COLLEGE PARK — University of Maryland officials admitted Tuesday that student-athlete Jordan McNair was not properly treated when he collapsed in a football team workout in May.
“The university accepts legal and moral responsibility for the mistakes that our training staff made on that fateful workout day, May 29,” university president Wallace D. Loh said.
Loh and athletic director Damon Evans addressed a room of dozens of reporters about the investigation into McNair’s death and the state of the football program. Although other major college football programs have admitted some fault in recent player deaths, it does not usually come so soon after the events take place.
Evans also announced that the football program “parted ways” with strength and conditioning coach Rick Court, who later explained on Twitter he had resigned.

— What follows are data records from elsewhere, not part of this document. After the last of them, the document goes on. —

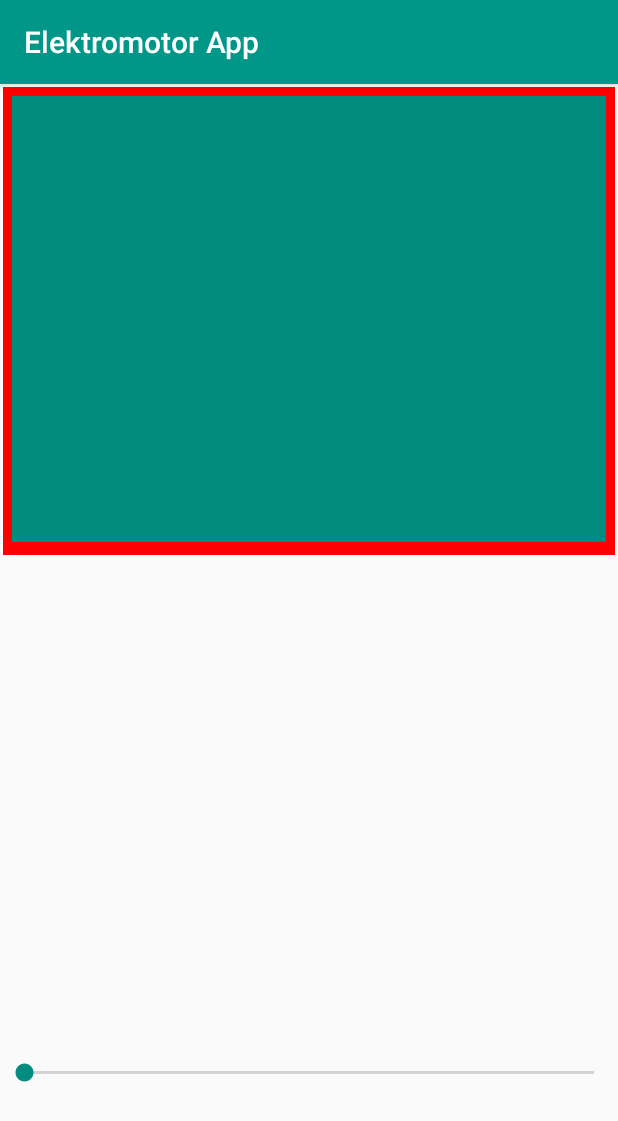
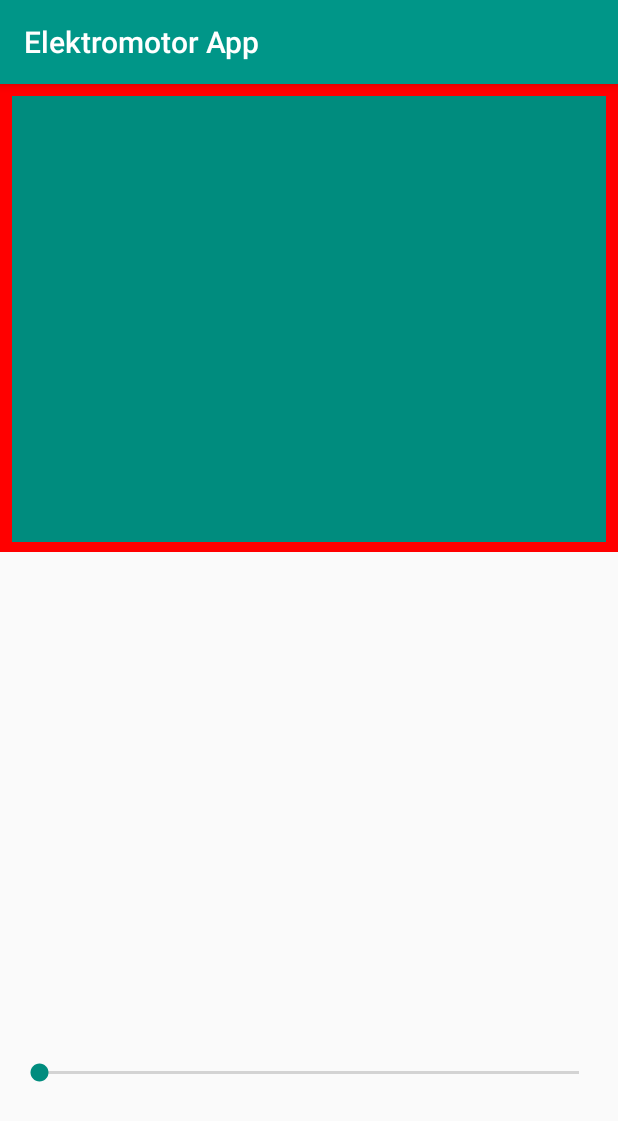
Before and after one commit to olivereisenhut/elektromotor-app, an Android app: the screen it shows after launch (MainActivity), on a phone screen of 412 x 824 dp. Shown: the top 1121 px of the screen. Run offline under Robolectric (Android 15) with nearby library versions, the phone set to English and light mode, and no system bars; 1 statement that could not run was skipped.

Commit message:
Adjust styles

```diff
--- a/app/src/main/res/layout/activity_main.xml
+++ b/app/src/main/res/layout/activity_main.xml
@@ -12,6 +12,8 @@
         android:layout_width="0dp"
         android:layout_height="wrap_content"
         android:layout_marginBottom="100dp"
+        android:layout_marginEnd="10dp"
+        android:layout_marginStart="10dp"
         android:max="255"
         android:min="0"
         app:layout_constraintBottom_toBottomOf="parent"
@@ -22,9 +24,6 @@
         android:id="@+id/imageEMotorFakeBorder"
         android:layout_width="0dp"
         android:layout_height="312dp"
-        android:layout_marginEnd="2dp"
-        android:layout_marginStart="2dp"
-        android:layout_marginTop="2dp"
         app:layout_constraintEnd_toEndOf="parent"
         app:layout_constraintStart_toStartOf="parent"
         app:layout_constraintTop_toTopOf="parent"
```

Head coach DJ Durkin has not been fired and remains on administrative leave.
McNair, a 19-year-old offensive lineman, died in June two weeks after collapsing during a team workout and being hospitalized. According to preliminary findings from an investigation led by the firm Walters Inc., McNair did not receive appropriate medical care from Maryland’s athletic training staff, Evans said.

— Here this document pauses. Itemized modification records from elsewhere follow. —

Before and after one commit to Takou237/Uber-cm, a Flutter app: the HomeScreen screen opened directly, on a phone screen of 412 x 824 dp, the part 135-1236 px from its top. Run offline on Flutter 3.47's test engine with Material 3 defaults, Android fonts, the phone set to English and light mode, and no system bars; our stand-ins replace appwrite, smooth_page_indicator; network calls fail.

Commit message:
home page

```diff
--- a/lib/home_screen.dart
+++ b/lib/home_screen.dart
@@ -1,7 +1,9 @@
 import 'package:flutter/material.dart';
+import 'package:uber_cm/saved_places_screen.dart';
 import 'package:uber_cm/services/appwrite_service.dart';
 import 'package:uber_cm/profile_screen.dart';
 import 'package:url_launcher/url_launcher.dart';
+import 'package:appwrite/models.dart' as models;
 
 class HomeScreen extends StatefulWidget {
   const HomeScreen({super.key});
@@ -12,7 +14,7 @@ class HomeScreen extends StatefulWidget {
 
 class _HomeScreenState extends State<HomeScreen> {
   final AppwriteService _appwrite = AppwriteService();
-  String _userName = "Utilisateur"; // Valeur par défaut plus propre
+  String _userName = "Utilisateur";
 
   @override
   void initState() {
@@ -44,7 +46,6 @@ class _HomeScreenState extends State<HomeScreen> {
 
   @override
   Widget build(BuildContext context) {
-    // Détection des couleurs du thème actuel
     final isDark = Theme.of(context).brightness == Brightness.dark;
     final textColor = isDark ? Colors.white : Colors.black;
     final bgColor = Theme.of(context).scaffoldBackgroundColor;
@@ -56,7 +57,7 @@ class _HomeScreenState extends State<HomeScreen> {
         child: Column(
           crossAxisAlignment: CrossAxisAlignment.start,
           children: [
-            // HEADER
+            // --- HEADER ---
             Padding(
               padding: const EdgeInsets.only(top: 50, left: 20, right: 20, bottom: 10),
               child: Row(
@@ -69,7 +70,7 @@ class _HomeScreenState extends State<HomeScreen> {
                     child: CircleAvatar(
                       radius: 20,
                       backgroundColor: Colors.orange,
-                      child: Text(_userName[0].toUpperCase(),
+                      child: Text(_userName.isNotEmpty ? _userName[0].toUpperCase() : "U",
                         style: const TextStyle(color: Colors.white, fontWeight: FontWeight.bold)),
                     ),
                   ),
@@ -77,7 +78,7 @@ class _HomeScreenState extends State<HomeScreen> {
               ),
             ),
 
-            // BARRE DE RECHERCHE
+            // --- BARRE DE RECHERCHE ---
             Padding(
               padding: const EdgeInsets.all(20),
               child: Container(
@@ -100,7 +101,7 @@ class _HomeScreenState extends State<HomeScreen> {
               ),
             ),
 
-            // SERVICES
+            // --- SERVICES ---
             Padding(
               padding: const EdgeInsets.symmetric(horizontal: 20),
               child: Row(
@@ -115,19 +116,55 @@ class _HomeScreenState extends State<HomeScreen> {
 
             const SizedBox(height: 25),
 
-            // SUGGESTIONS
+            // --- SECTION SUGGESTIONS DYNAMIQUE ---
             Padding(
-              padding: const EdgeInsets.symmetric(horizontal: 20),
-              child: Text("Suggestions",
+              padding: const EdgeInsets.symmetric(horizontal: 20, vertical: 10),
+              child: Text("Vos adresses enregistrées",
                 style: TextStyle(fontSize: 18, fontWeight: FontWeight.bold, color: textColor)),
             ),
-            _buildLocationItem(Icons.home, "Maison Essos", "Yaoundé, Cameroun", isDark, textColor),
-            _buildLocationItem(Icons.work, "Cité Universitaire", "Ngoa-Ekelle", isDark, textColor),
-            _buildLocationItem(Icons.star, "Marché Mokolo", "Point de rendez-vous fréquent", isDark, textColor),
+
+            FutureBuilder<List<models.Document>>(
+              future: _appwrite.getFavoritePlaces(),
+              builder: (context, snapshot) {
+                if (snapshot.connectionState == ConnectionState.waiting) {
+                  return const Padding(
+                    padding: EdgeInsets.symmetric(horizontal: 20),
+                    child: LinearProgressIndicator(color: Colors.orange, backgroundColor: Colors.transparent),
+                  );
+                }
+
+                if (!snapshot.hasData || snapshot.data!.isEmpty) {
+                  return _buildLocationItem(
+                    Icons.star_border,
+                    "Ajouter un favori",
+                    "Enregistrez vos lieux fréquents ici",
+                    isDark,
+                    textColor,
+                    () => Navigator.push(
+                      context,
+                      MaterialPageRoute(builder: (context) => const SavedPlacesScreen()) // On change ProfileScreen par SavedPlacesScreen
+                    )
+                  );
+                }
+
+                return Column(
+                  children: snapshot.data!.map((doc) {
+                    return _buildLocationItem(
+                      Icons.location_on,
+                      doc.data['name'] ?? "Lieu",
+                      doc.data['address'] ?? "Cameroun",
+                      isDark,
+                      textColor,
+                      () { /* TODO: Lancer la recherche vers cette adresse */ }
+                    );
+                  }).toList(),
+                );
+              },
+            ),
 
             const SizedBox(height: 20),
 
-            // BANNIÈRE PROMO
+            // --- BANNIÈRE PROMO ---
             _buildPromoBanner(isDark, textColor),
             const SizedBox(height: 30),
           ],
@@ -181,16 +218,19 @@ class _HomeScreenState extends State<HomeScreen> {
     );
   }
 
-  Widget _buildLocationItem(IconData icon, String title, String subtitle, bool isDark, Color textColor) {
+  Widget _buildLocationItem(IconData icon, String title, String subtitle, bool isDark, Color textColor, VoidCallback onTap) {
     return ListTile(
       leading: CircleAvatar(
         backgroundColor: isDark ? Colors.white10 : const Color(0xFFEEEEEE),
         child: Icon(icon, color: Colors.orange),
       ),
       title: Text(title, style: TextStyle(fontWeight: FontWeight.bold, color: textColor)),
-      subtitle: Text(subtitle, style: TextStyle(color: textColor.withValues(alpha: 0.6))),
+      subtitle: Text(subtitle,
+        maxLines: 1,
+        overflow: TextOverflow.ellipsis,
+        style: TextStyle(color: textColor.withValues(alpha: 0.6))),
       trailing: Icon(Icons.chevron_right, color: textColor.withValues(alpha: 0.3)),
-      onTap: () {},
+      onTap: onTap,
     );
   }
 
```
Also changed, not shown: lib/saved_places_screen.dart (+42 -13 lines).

The staff did not follow the emergency response plan, provide care consistent with best practices or properly diagnose and treat the player’s heat illness.
“Our athletic training staff did not take Jordan’s temperature and did not apply a cold water immersion treatment,” Evans said, describing basic steps used to treat a patient with heatstroke.
The McNair family announced last month that heatstroke was the cause of death, a claim later verified by multiple outlets. Loh and Evans said they met with McNair’s parents in Baltimore on Tuesday morning to share the investigation’s initial findings before addressing the public.
McNair might have been afraid to speak up about how he felt during the workout due to a “toxic culture” alleged by several named and anonymous sources in an ESPN investigative report published last Friday.
In the report, current and former players and former coaches described a culture based on fear and intimidation. Court was accused of throwing small weights in players’ direction, and an underweight player was forced to overeat until he vomited.
Loh announced a four-person commission to review the practices and culture of the football program. It includes Benson Everett Legg and Alex Williams Jr., two retired U.S. District Judges for the U.S. District Court for Maryland, and Charles Scheeler, who served as Penn State’s monitor following its sexual abuse scandal and as the lead counsel to George Mitchell in the steroid-era “Mitchell Report” in baseball.
The unnamed fourth member, Loh said, will be a “highly respected, retired head football coach.”
The commission will interview student-athletes, parents, coaches and staff and write a report based on the allegations in the ESPN story. It is separate from the investigation into McNair’s death, which will be concluded around mid-September.
“We take those reports very seriously, but I think due process does require us to lay out the facts, give people a chance to respond, and then we will act,” Loh said.
Durkin was placed on administrative leave about 24 hours after ESPN published its story, and offensive coordinator Matt Canada was named the team’s interim head coach over the weekend. Canada only arrived in Maryland in January and was not the subject of any accusations in ESPN’s report.
Loh’s early and emphatic admission of the school’s responsibility is a stark contrast to another case from the University of Central Florida, when a jury awarded the family of Ereck Planchard $10 million in damages after Planchard died during offseason practices. UCF fought the family in court for almost 10 years to try to reduce the damages to $200,000.
Evans has only been Maryland’s permanent athletic director since June 25 after serving as interim AD for nine months. Before that promotion, he served as the “liaison” between the football program and the university administration.
Evans, who said he has never personally witness abusive behaviors outlined in the ESPN report, deflected a question about his personal responsibility in the case of McNair’s death.
“I believe that I’m the one that can lead us through these very difficult times,” Evans said.